Peas please me
Well, at the start of the night we were a bit nervous that none of our objects would turn out to be Peas. Fortunately, by the end of the night our quick looks at the data indicate that four of the seven i-Pea candidates that we managed to observe are emission line objects at the redshift we expected our selection to give, i.e. they are Peas! That’s about as good a success rate as we dared hope for.
The night hasn’t been without its difficulties. The seeing (how blurry the atmosphere makes our images) wasn’t great for most of the night, and it has turned out to be hard to actually find our targets because they are so faint. Those issues combined meant that we didn’t get through as many candidates as we hoped for, but we are still happy with the collection we got.
Right now, time for a quick breakfast then some sleep before trying to net some more Peas tomorrow night.
Here we go…
The continuing adventures of the Pea hunting trip to Chile…

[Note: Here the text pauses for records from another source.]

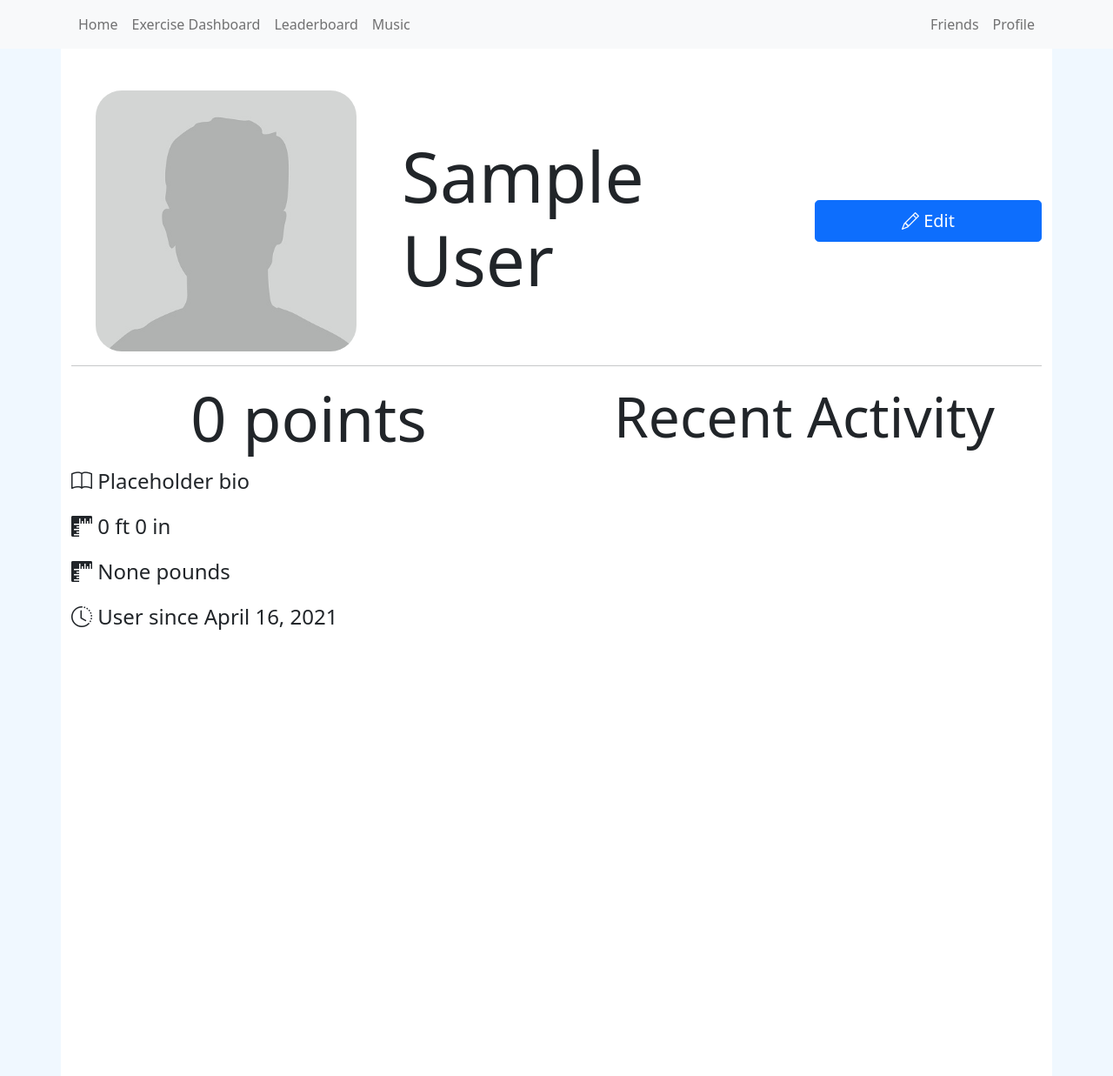
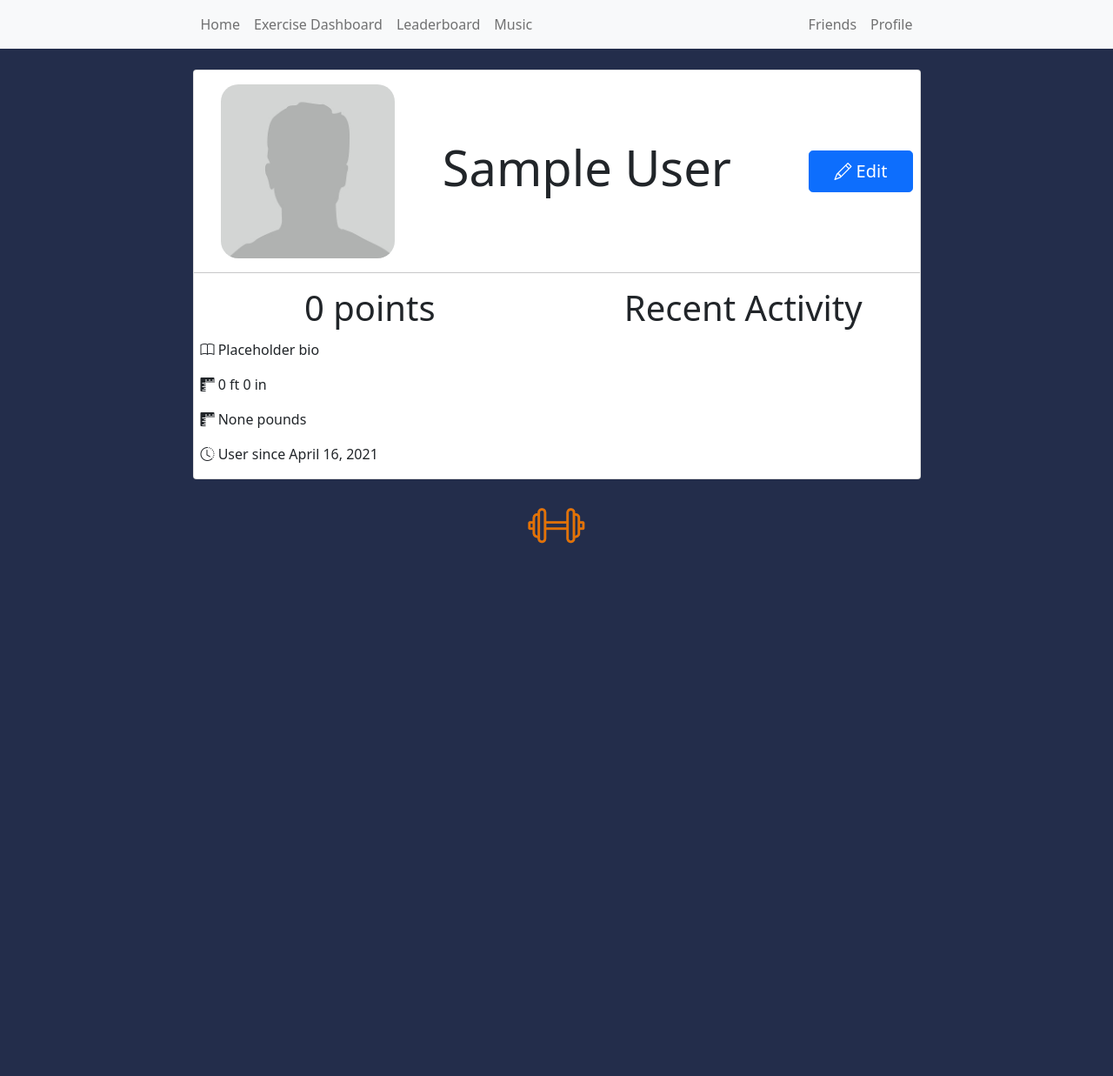
Before and after one commit to ma5243/HoosExercising, a Django app: page /profile/ in a window 1280 px wide. Shown: the whole page at 87% size. After the commit the page ends 625 px from the top, so only its background shows below. Run offline with Django 3.2, Linux system fonts and the light colour scheme; the visitor is signed in with stand-in values (Sample User, id 1); data comes from the database, SQL or seed files in the repository; data that the repository does not hold is empty; some libraries are stand-ins or nearby versions.

Commit message:
Profile: consistent styling

```diff
--- a/oauth/templates/oauth/profile.html
+++ b/oauth/templates/oauth/profile.html
@@ -9,10 +9,11 @@
 {% block title %}Profile for {{ displayed_profile.user.first_name }} {% endblock %}
 
 {% block content %}
-<body style="background-color: aliceblue;">
+
+<body style="background-color:#232D4B;">
   <script>
     $(document).ready(function () {
-          $('#navbar-inner').width($('#root-element').width());
+      $('#navbar-inner').width($('#main-card').width());
     });
   </script>
   <nav class="navbar navbar-expand-lg navbar-light bg-light" style="background-color: #f8f9fa;">
@@ -47,16 +48,17 @@
       </div>
     </div>
   </nav>
-<div class="container" id="root-element" style="background-color: white;">
-  <div class="row pt-5"></div>
-  <div class="row align-items-center">
+  <div class="container" id="root-element" style="max-width: 1140px;">
+    <div class="card primary mx-auto mt-4" style="width: 75%;" id="main-card">
+      <div class="row align-items-center pt-3">
         <div class="col-4 text-center">
-      <img class="img-fluid" src="{{ displayed_profile.photo_or_placeholder }}" style="width: 300px; border-radius: 10%;">
+          <img class="img-fluid" src="{{ displayed_profile.photo_or_placeholder }}"
+            style="width: 200px; border-radius: 10%;">
         </div>
         <div class="col">
-      <h1 class="display-1">{{ displayed_profile.user.first_name }} {{ displayed_profile.user.last_name }}</h1>
+          <h1 class="display-4">{{ displayed_profile.user.first_name }} {{ displayed_profile.user.last_name }}</h1>
         </div>
-    <div class="col-3">
+        <div class="col-2 mr-2">
           {% if displayed_profile.pk == user.profile.pk %}
           <a type="button" href="{% url 'edit_profile' %}" class="btn btn-block btn-primary btn-lg float-end">
             <i class="bi bi-pencil"></i>
@@ -85,37 +87,39 @@
       </div>
       <hr>
       <div class="row" style="min-height: 100%;">
-    <div class="col-6">
-      <h2 class="display-2 pb-1 text-center">{{ displayed_profile.points }} points</h2>
-      <p class="fs-4">
+        <div class="col mx-2">
+          <h2 class="display-6 pb-1 text-center">{{ displayed_profile.points }} points</h2>
+          <p class="fs-7">
             <i class="bi bi-book"></i>
             {{ displayed_profile.bio }}
           </p>
-      <p class="fs-4">
+          <p class="fs-7">
             <i class="bi bi-rulers"></i>
             {{ displayed_profile.readable_height.0 }} ft {{ displayed_profile.readable_height.1 }} in
           </p>
-      <p class="fs-4">
+          <p class="fs-7">
             <i class="bi bi-rulers"></i>
             {{ displayed_profile.weight }} pounds
           </p>
-      <p class="fs-4">
+          <p class="fs-7">
             <i class="bi bi-clock-history"></i>
             User since {{ displayed_profile.signup_date }}
           </p>
         </div>
-    <div class="col-6 pt-1 pb-5">
-      <h2 class="text-center display-3">Recent Activity</h2>
-      <div class="d-flex w-100 justify-content-center">
-        <ul class="list-group w-75">
+        <div class="col pb-5 mx-2">
+          <h2 class="text-center display-6">Recent Activity</h2>
+          <div class="d-flex pt-1 w-100 justify-content-center">
+            <ul class="list-group" style="width: 90%">
               {% for exercise in exercise_list %}
               <li class="list-group-item list-group-item-action list-group-item-dark">
-              <span class="badge badge-pill badge-info" style="background-color: coral">{{ exercise.points_earned }}</span>
-                <b>{{ exercise.type }} - {{ exercise.name }}</b>
-              <span class="float-end" style="font-style: italic;">{{ exercise.entry_date }}</span>
+                <span class="badge badge-pill badge-info" style="background-color: coral">
+                  {{ exercise.points_earned}}
+                </span>
+                <b class="fs-7">{{ exercise.type }} - {{ exercise.name }}</b>
                 <p>
                   {{ exercise.journal }}
                 </p>
+                <span class="float-end font-weight-light" style="font-style: italic;">{{ exercise.entry_date }}</span>
               </li>
               {% endfor %}
             </ul>
@@ -123,6 +127,10 @@
         </div>
       </div>
     </div>
+    <div style="text-align: center; margin-top: 30px">
+      <img style="width: 70px" src="{% static 'logo-notext.png' %}">
+    </div>
+  </div>
 </body>
 
 {% endblock %}
```
Lines whose indentation alone changed are shown as unchanged.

We’ve spent the afternoon finalising our target selection, preparing our observing strategy, and taking calibrations. The sun has now set and we’re already pointing in the right direction for our first target. In a few minutes time we will start our observations. We begin with a standard star, which will be used to calibrate the spectra of our main targets. The we are on to our first Pea candidate.
The SDSS Peas that Carrie studied were green in the SDSS colour images because they were bright in the r-band, actually the red region of the visible spectrum. On this occasion we are looking for similar object that are a bit further away, so we expect them to be very bright in the i-band (further into the red) ar the z-band (on the border between red and the near infrared). Tonight we are observing the i-bright objects, and hopefully we will get through about a dozen of them. The weather looks good, so fingers crossed.
Anyway, better concentrate on the observing.